For part two of this little series I have started, let’s take a look at vocabulary, which I feel quite certain has been learned using the same methods for centuries. I know memorization gets a bad reputation these days, but … Continue reading
In the United States, it’s that time of year again, when students and teachers excitedly (reluctantly?) return to the classroom after summer vacation. First and foremost, you’ll want to get your students talking to you and to each other! In … Continue reading
It has been quite a while since the last tech-break, so I think it is time for another one. While teaching in Japan, I learned how to play a version of Jeopardy with students and then adapted this activity from that. … Continue reading
The Game: Same o’ Same o’ is a game where you try to match your answer with someone else’s to score a point. This game, in particular, helps students review vocabulary. Using games in the ESL classroom, in general, “[help] the … Continue reading
The Game: Name Ten provides student engagement while students review vocabulary learned and acquire new vocabulary in a competitive, fun environment. This is a fast action game with a high level of student engagement.
The Game: Games encourage authentic learning situations, develop enthusiasm, and allow students to envision mastering the content (Barab, Gresalif & Arici, 2009; Gee, 2005). This game, What Is My Occupation? helps students to learn a variety of skills from questioning and … Continue reading
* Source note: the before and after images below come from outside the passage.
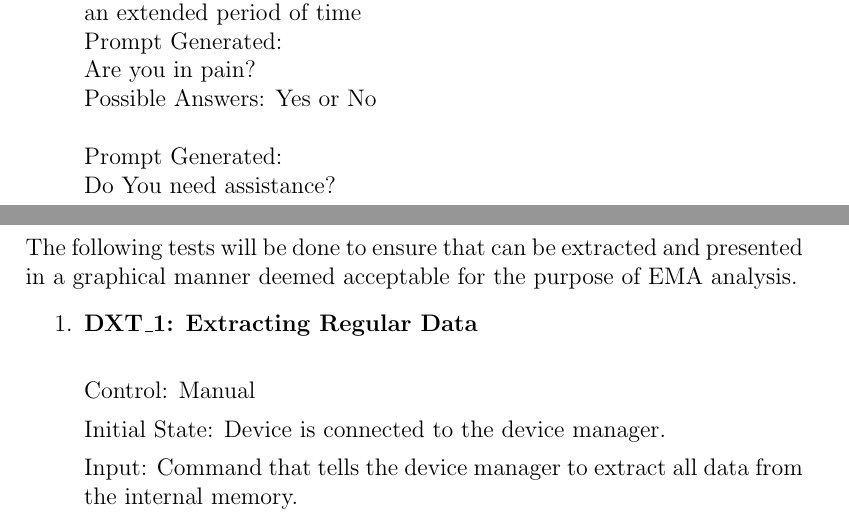
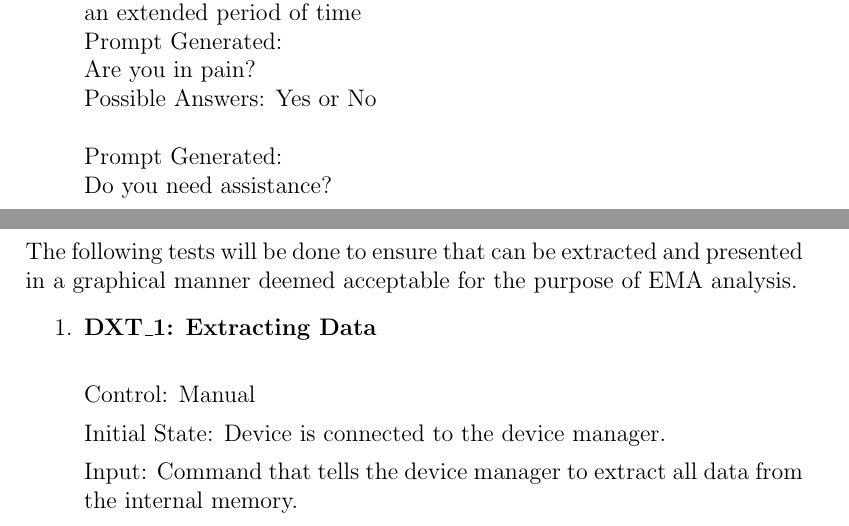
Before and after one commit to zakerl/Capstone_Project, a LaTeX document (docs/VnVPlan/VnVPlan.tex): two parts of pages 14 and 15 of 22, joined at a grey line, cut so that both start at the same text. Compiled offline with pdfLaTeX.

Commit message:
Final Changes

```diff
--- a/docs/VnVPlan/VnVPlan.tex
+++ b/docs/VnVPlan/VnVPlan.tex
@@ -429,7 +429,7 @@ The following tests will be done to ensure that data is stored when appropriate.
 		Possible Answers: Yes or No\\
 		\\
 		Prompt Generated: \\
-		Do You need assistance?\\
+		Do you need assistance?\\
 		Possible Answers: Yes or No\\
 
 	\item{\textbf{DST\_3: Sensor Storage} \\}\label{DST3}
@@ -449,7 +449,7 @@ The following tests will be done to ensure that data is stored when appropriate.
 
 The following tests will be done to ensure that can be extracted and presented in a graphical manner deemed acceptable for the purpose of EMA analysis.
 \begin{enumerate}
-	\item{\textbf{DXT\_1: Extracting Regular Data} \\}\label{DXT1}
+	\item{\textbf{DXT\_1: Extracting Data} \\}\label{DXT1}
 
 		Control: Manual
 
```
Also changed, not shown: docs/VnVPlan/VnVPlan.pdf.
The Game: Clueless is a game that uses many clues to describe a common word. Research supports the use of games to “…motivate learners, promote communicative competence, and to generate fluency” (Forum Vol. 35, No. 4, Oct.-Dec. 1997, M. Martha … Continue reading
The Game: Connect Four and More! helps students practice their pronunciation in a fun way. It is modeled after the basic Connect Four math game for younger children, where the goal is to get four in a row and win. This … Continue reading
The Game: ESL – Tic Tac Toe is a quick, fun way to review any number of grammar forms or vocabulary words. It builds on higher level thinking skills and provides language practice in various skills—primarily listening, speaking, and reading.